(THE DATA)

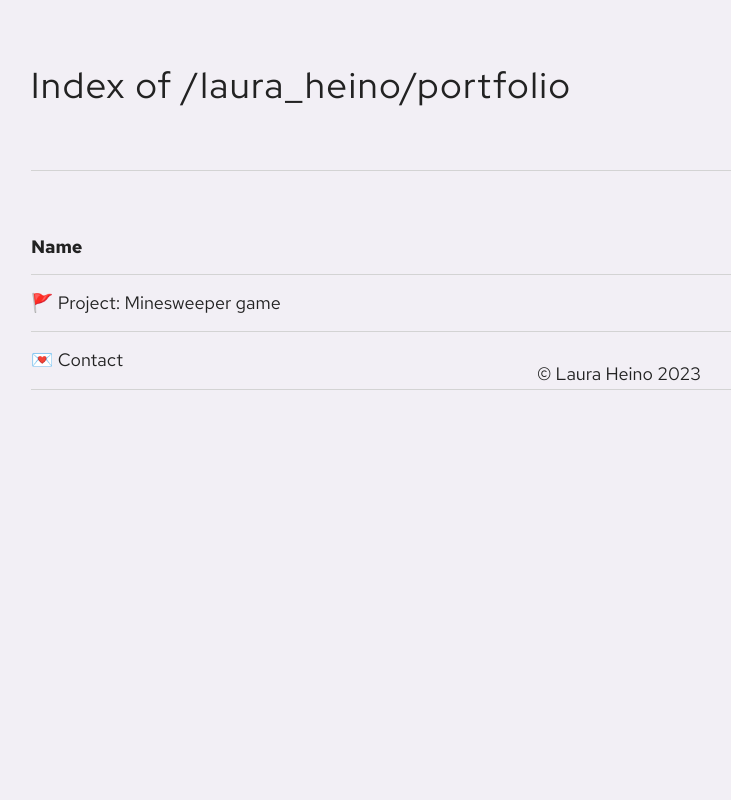
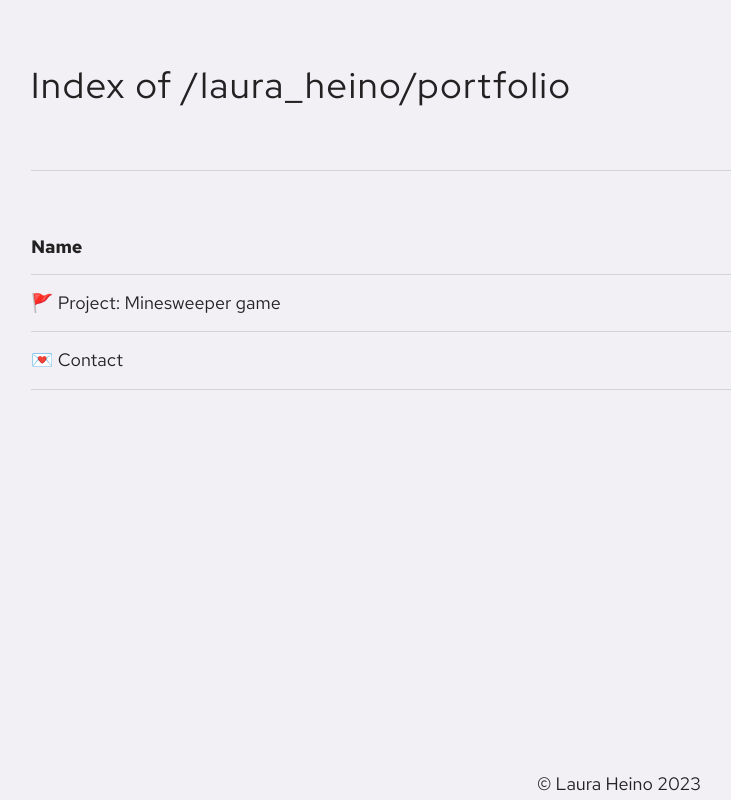
Before and after one commit to mrsWeasel/portfolio-projects, a Next.js app: page / in a window 1280 px wide. Shown: the whole page, without its empty margins (21-752 px from the left). Built offline with nearby package versions, Linux system fonts and the light colour scheme.

Commit message:
Global styles updated

```diff
--- a/src/styles/globals.css
+++ b/src/styles/globals.css
@@ -10,6 +10,7 @@
   --medium-grey: #bbbbbb;
   --dark-grey: #222;
   --light-lila: #f2eff5;
+  --medium-lila: #e0d9e7;
 
   --lemon-chiffon: #fbf8cc;
   --champagne-pink: #fde4cf;
@@ -33,6 +34,7 @@ html,
 body {
   max-width: 100vw;
   overflow-x: hidden;
+  height: 100%;
 }
 
 body {
@@ -40,6 +42,7 @@ body {
   background: var(--light-lila);
   font-size: 1.125rem;
   color: var(--dark-grey);
+  min-height: 100%;
 }
 
 a {
```
Also changed, not shown: 1 other file (tests, documents, lock files or other folders).
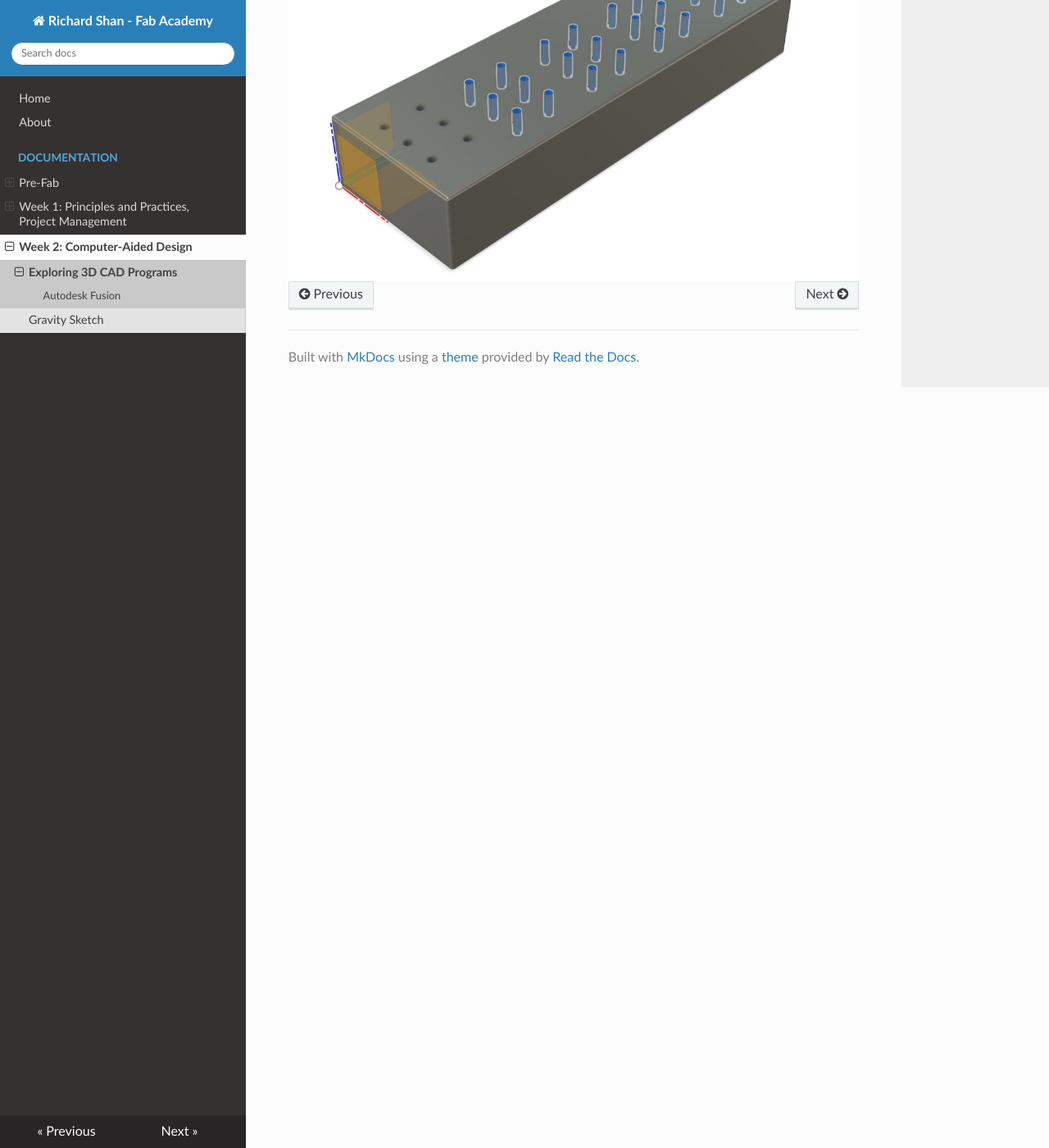
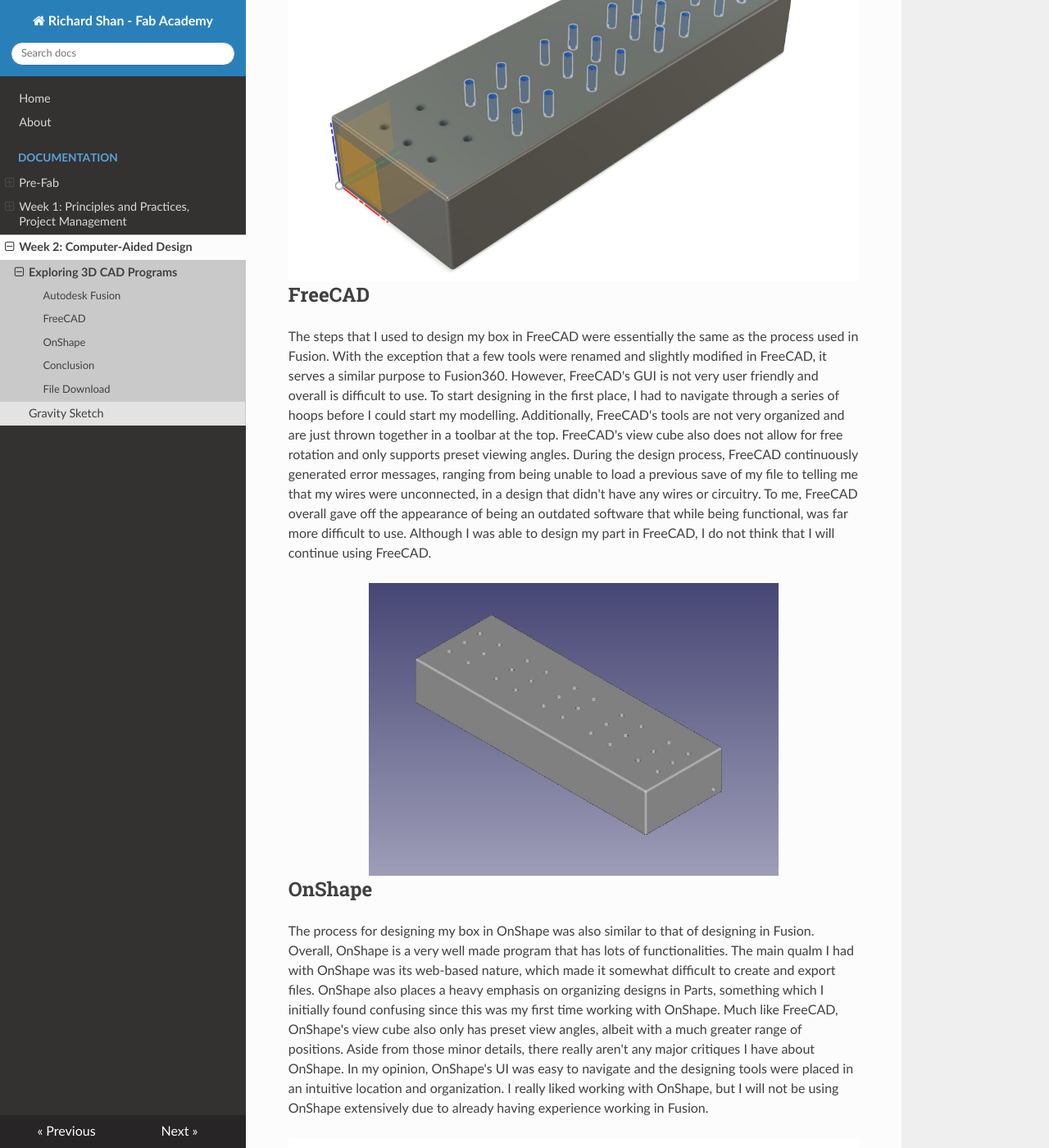
Before and after one commit to richard-shan/fabRepo, an MkDocs documentation site: the page built from docs/lessons/week2/cad.md, in a window 1280 px wide and 1400 px high, scrolled down 2494 px. Shown: the whole window at 82% size. Built offline with MkDocs 1.6.1, drawn with Linux system fonts in a browser that asks for light colours; nearby versions of some CDN libraries; some of the changed text lies outside the part shown.

Commit message:
week 2 documentation

```diff
--- a/docs/lessons/week2/cad.md
+++ b/docs/lessons/week2/cad.md
@@ -37,3 +37,27 @@ Finally, I used the pattern feature to repeat the sketch and extrusion across th
 <center>
 <img src="../../../pics/week2/pattern.jpg" alt="Patterning the holes" width="700"/>
 </center>
+
+## FreeCAD
+
+The steps that I used to design my box in FreeCAD were essentially the same as the process used in Fusion. With the exception that a few tools were renamed and slightly modified in FreeCAD, it serves a similar purpose to Fusion360. However, FreeCAD's GUI is not very user friendly and overall is difficult to use. To start designing in the first place, I had to navigate through a series of hoops before I could start my modelling. Additionally, FreeCAD's tools are not very organized and are just thrown together in a toolbar at the top. FreeCAD's view cube also does not allow for free rotation and only supports preset viewing angles. During the design process, FreeCAD continuously generated error messages, ranging from being unable to load a previous save of my file to telling me that my wires were unconnected, in a design that didn't have any wires or circuitry. To me, FreeCAD overall gave off the appearance of being an outdated software that while being functional, was far more difficult to use. Although I was able to design my part in FreeCAD, I do not think that I will continue using FreeCAD.
+
+<center>
+<img src="../../../pics/week2/freecadDesign.jpg" alt="FreeCAD model of the box" width="500"/>
+</center>
+
+## OnShape
+
+The process for designing my box in OnShape was also similar to that of designing in Fusion. Overall, OnShape is a very well made program that has lots of functionalities. The main qualm I had with OnShape was its web-based nature, which made it somewhat difficult to create and export files. OnShape also places a heavy emphasis on organizing designs in Parts, something which I initially found confusing since this was my first time working with OnShape. Much like FreeCAD, OnShape's view cube also only has preset view angles, albeit with a much greater range of positions. Aside from those minor details, there really aren't any major critiques I have about OnShape. In my opinion, OnShape's UI was easy to navigate and the designing tools were placed in an intuitive location and organization. I really liked working with OnShape, but I will not be using OnShape extensively due to already having experience working in Fusion.
+
+<center>
+<img src="../../../pics/week2/onshapeDesign.jpg" alt="OnShape model of the box" width="700"/>
+</center>
+
+## Conclusion
+
+Out of the three modelling softwares I chose to experiment with, I would only really choose to work with Fusion or OnShape. FreeCAD's convoluted UI and litany of errors made it near unusable for me. As much as Fusion and OnShape have operate similarly, my previous experience working with Fusion as opposed to being brand new to OnShape made the choice obvious. Additionally, the web-based nature of OnShape made it difficult to modify and save files on a local directory, something I believe will be important in later weeks.
+
+## File Download
+
+My file designs can be downloaded [**here**](../week2.zip).
```
Also changed, not shown: docs/pics/week2/onshapeDesign.jpg (added), 1 other file.
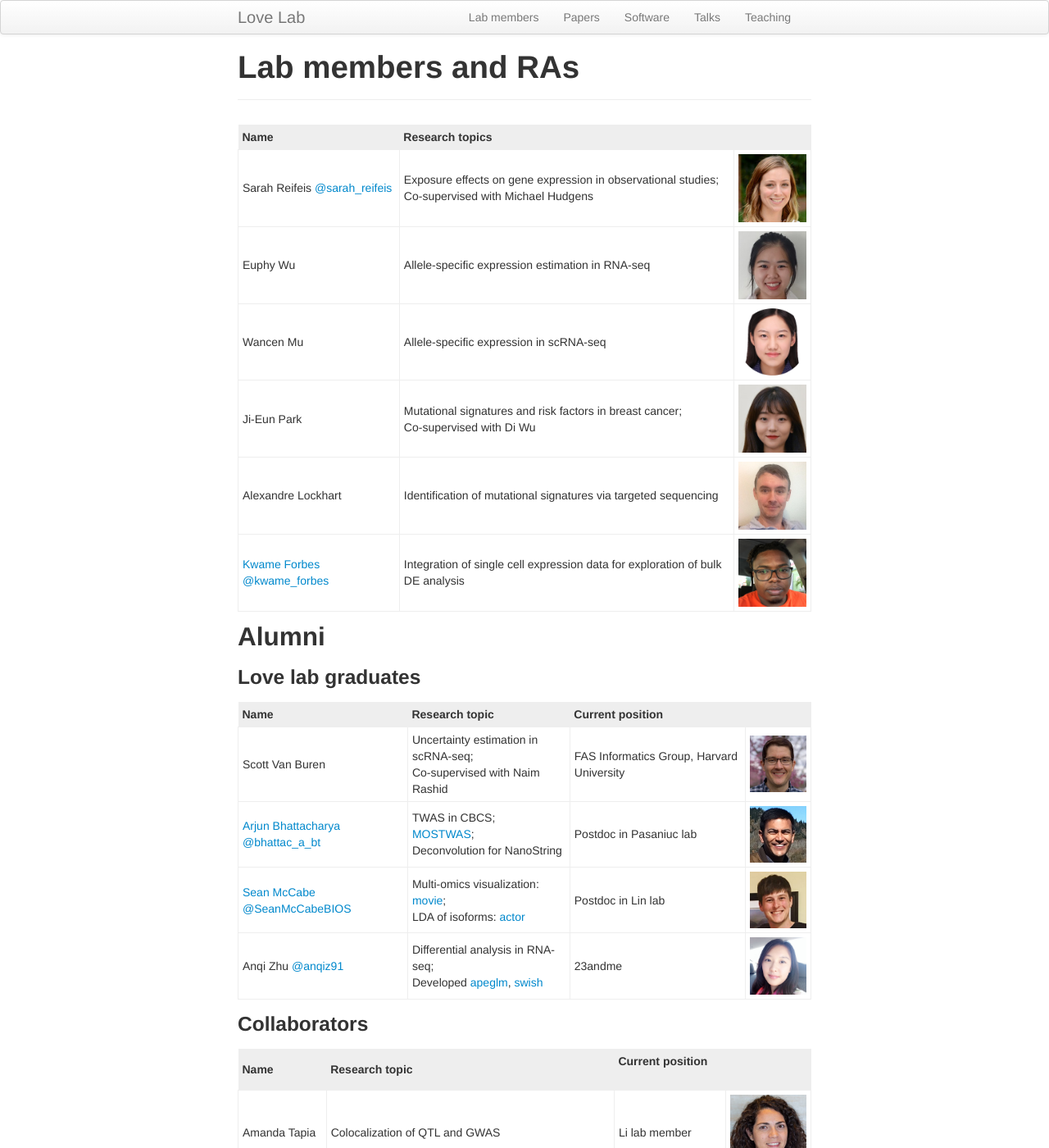
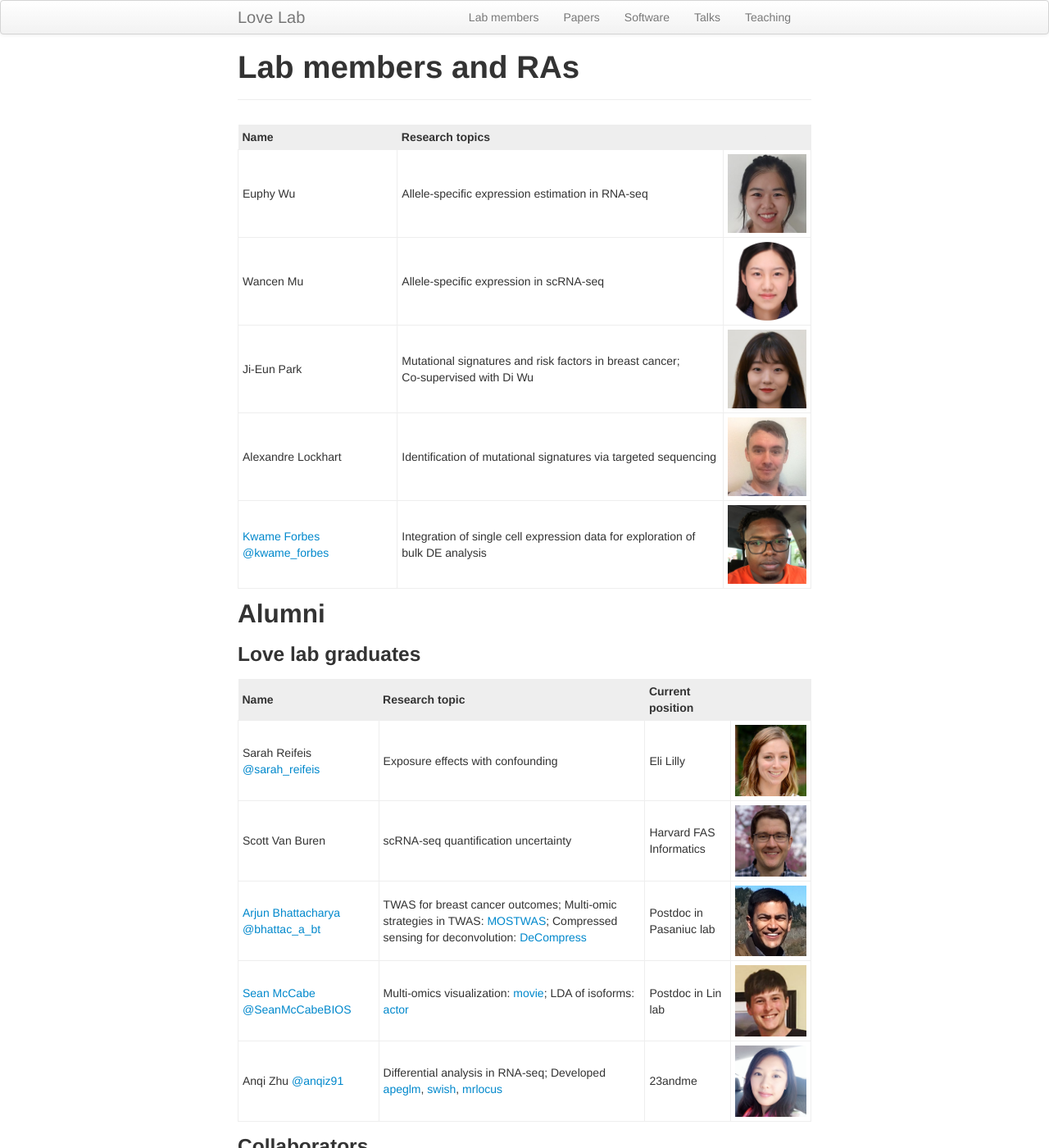
Before and after one commit to mikelove/mikelove.github.io, a Jekyll site: the page built from pages/lab.md, in a window 1280 px wide and 1400 px high. Shown: the whole window at 82% size. Built offline with Jekyll 4.4.1, drawn with Linux system fonts in a browser that asks for light colours.

Commit message:
update lab members

```diff
--- a/pages/lab.md
+++ b/pages/lab.md
@@ -20,9 +20,8 @@ td{
 }
 </style>
 
-| Name | Research topics | |
+| Name | Research topics | <font color="#EEEEEE">~~~~~~~~~~</font> |
 | :--- | :---- | :---- |
-| Sarah Reifeis [@sarah_reifeis](https://twitter.com/sarah_reifeis) | Exposure effects on gene expression in observational studies; <br> Co-supervised with Michael Hudgens | <img width="100" src="../assets/sarahreifeis.jpg"> |
 | Euphy Wu | Allele-specific expression estimation in RNA-seq | <img width="100" src="../assets/euphywu.jpg"> |
 | Wancen Mu | Allele-specific expression in scRNA-seq | <img width="100" src="../assets/wancenmu.jpg"> |
 | Ji-Eun Park | Mutational signatures and risk factors in breast cancer; <br> Co-supervised with Di Wu | <img width="100" src="../assets/ji-eunpark.jpg"> |
@@ -33,12 +32,13 @@ td{
 
 ### Love lab graduates
 
-| Name | Research topic | Current position &nbsp; &nbsp; &nbsp; | |
+| Name | Research topic | Current position | <font color="#EEEEEE">~~~~~~~~~~</font> |
 | :--- | :---- | :---- | :---- |
-| Scott Van Buren | Uncertainty estimation in scRNA-seq; <br> Co-supervised with Naim Rashid | FAS Informatics Group, Harvard University | <img width="100" src="../assets/scottvanburen.jpg"> |
-| [Arjun Bhattacharya](https://bhattacharya-a-bt.github.io) [@bhattac_a_bt](https://twitter.com/bhattac_a_bt) | TWAS in CBCS; <br> [MOSTWAS](https://github.com/bhattacharya-a-bt/MOSTWAS); <br> Deconvolution for NanoString | Postdoc in Pasaniuc lab | <img width="100" src="../assets/arjunbhattacharya.jpg"> |
-| [Sean McCabe](https://mccabes292.github.io/) [@SeanMcCabeBIOS](https://twitter.com/SeanMcCabeBIOS) | Multi-omics visualization: [movie](https://github.com/mccabes292/movie); <br> LDA of isoforms: [actor](https://github.com/mccabes292/actor) | Postdoc in Lin lab | <img width="100" src="../assets/seanmccabe.png"> |
-| Anqi Zhu [@anqiz91](https://twitter.com/anqiz91) | Differential analysis in RNA-seq; <br> Developed [apeglm](http://bioconductor.org/packages/apeglm), [swish](http://bioconductor.org/packages/fishpond) | 23andme | <img width="100" src="../assets/anqizhu.png"> |
+| Sarah Reifeis [@sarah_reifeis](https://twitter.com/sarah_reifeis) | Exposure effects with confounding | Eli Lilly | <img width="100" src="../assets/sarahreifeis.jpg"> |
+| Scott Van Buren | scRNA-seq quantification uncertainty | Harvard FAS Informatics | <img width="100" src="../assets/scottvanburen.jpg"> |
+| [Arjun Bhattacharya](https://bhattacharya-a-bt.github.io) [@bhattac_a_bt](https://twitter.com/bhattac_a_bt) | TWAS for breast cancer outcomes; Multi-omic strategies in TWAS: [MOSTWAS](https://github.com/bhattacharya-a-bt/MOSTWAS); Compressed sensing for deconvolution: [DeCompress](https://github.com/bhattacharya-a-bt/DeCompress) | Postdoc in Pasaniuc lab | <img width="100" src="../assets/arjunbhattacharya.jpg"> |
+| [Sean McCabe](https://mccabes292.github.io/) [@SeanMcCabeBIOS](https://twitter.com/SeanMcCabeBIOS) | Multi-omics visualization: [movie](https://github.com/mccabes292/movie); LDA of isoforms: [actor](https://github.com/mccabes292/actor) | Postdoc in Lin lab | <img width="100" src="../assets/seanmccabe.png"> |
+| Anqi Zhu [@anqiz91](https://twitter.com/anqiz91) | Differential analysis in RNA-seq; Developed [apeglm](http://bioconductor.org/packages/apeglm), [swish](http://bioconductor.org/packages/fishpond), [mrlocus](https://mikelove.github.io/mrlocus) | 23andme | <img width="100" src="../assets/anqizhu.png"> |
 
 ### Collaborators
 
```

(End THE DATA)

:: EXERCISE DESCRIPTION ::
Among the lines above, return each one holding the string "Research".

:: RESPONSE TO THE TASK ::
-| Name | Research topics | |
+| Name | Research topics | <font color="#EEEEEE">~~~~~~~~~~</font> |
-| Name | Research topic | Current position &nbsp; &nbsp; &nbsp; | |
+| Name | Research topic | Current position | <font color="#EEEEEE">~~~~~~~~~~</font> |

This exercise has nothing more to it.